• What is needed
When you reach the line that contains "Above is the", give it back exactly along with each line after it to the end of the entries; skip any pictures.
Excerpted records: Begin
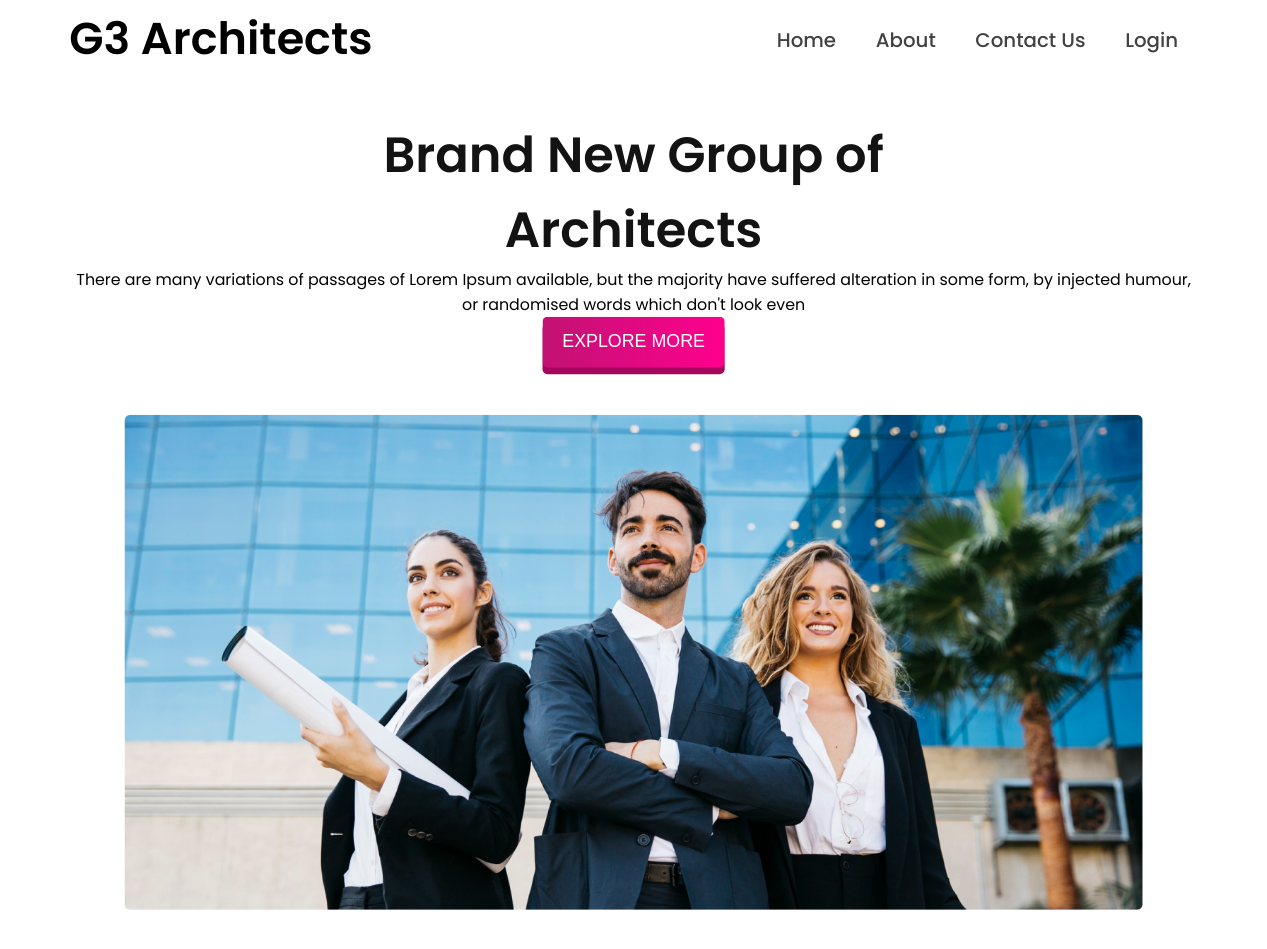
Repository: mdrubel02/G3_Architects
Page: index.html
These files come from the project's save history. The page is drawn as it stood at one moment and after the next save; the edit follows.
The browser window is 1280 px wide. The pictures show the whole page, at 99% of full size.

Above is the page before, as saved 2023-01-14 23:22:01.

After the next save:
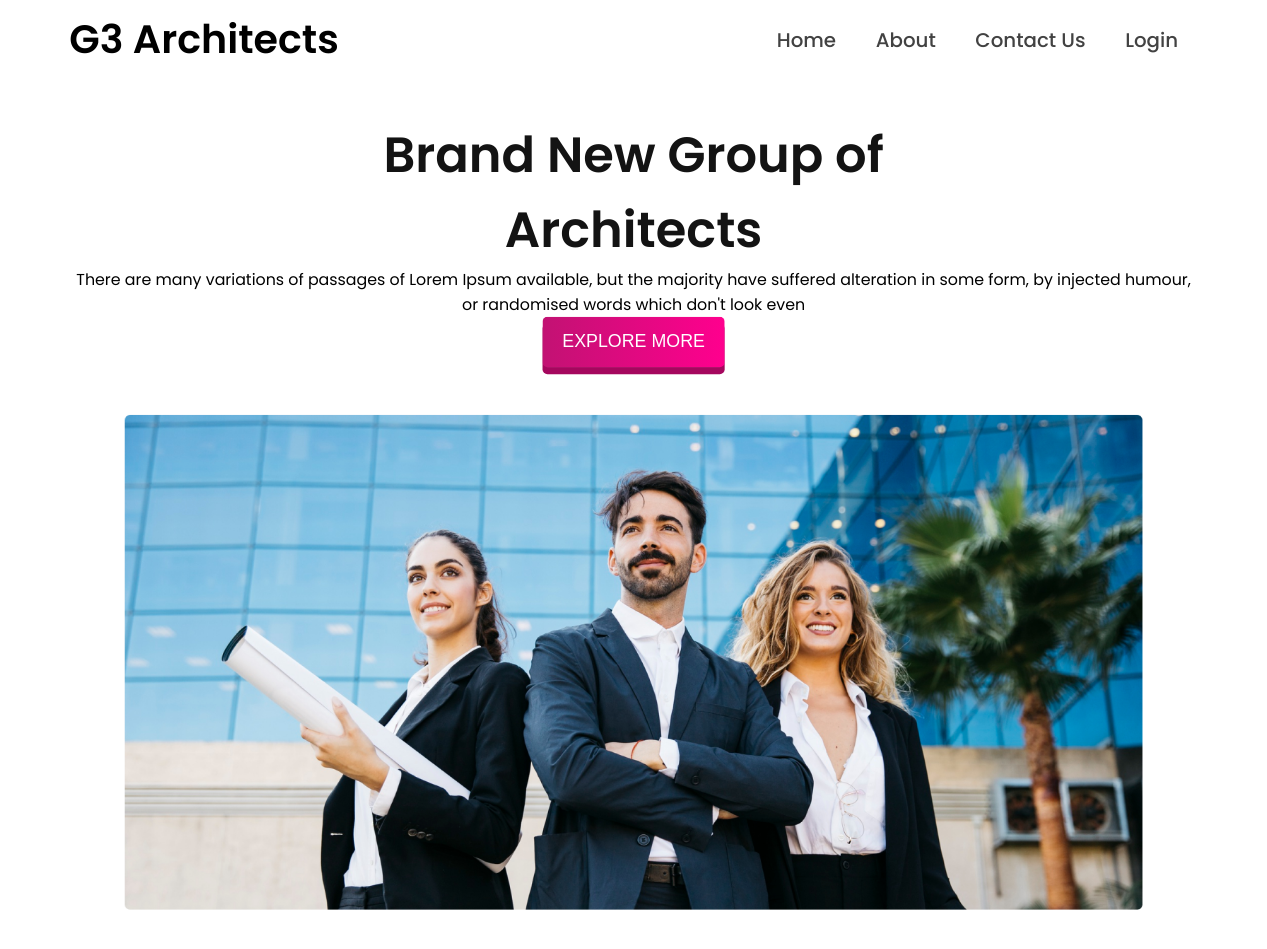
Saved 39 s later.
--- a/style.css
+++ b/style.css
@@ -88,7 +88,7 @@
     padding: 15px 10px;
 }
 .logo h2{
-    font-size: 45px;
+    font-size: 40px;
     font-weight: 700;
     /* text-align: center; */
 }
Excerpted records: End
• Answer below
Above is the page before, as saved 2023-01-14 23:22:01.

After the next save:
Saved 39 s later.
--- a/style.css
+++ b/style.css
@@ -88,7 +88,7 @@
     padding: 15px 10px;
 }
 .logo h2{
-    font-size: 45px;
+    font-size: 40px;
     font-weight: 700;
     /* text-align: center; */
 }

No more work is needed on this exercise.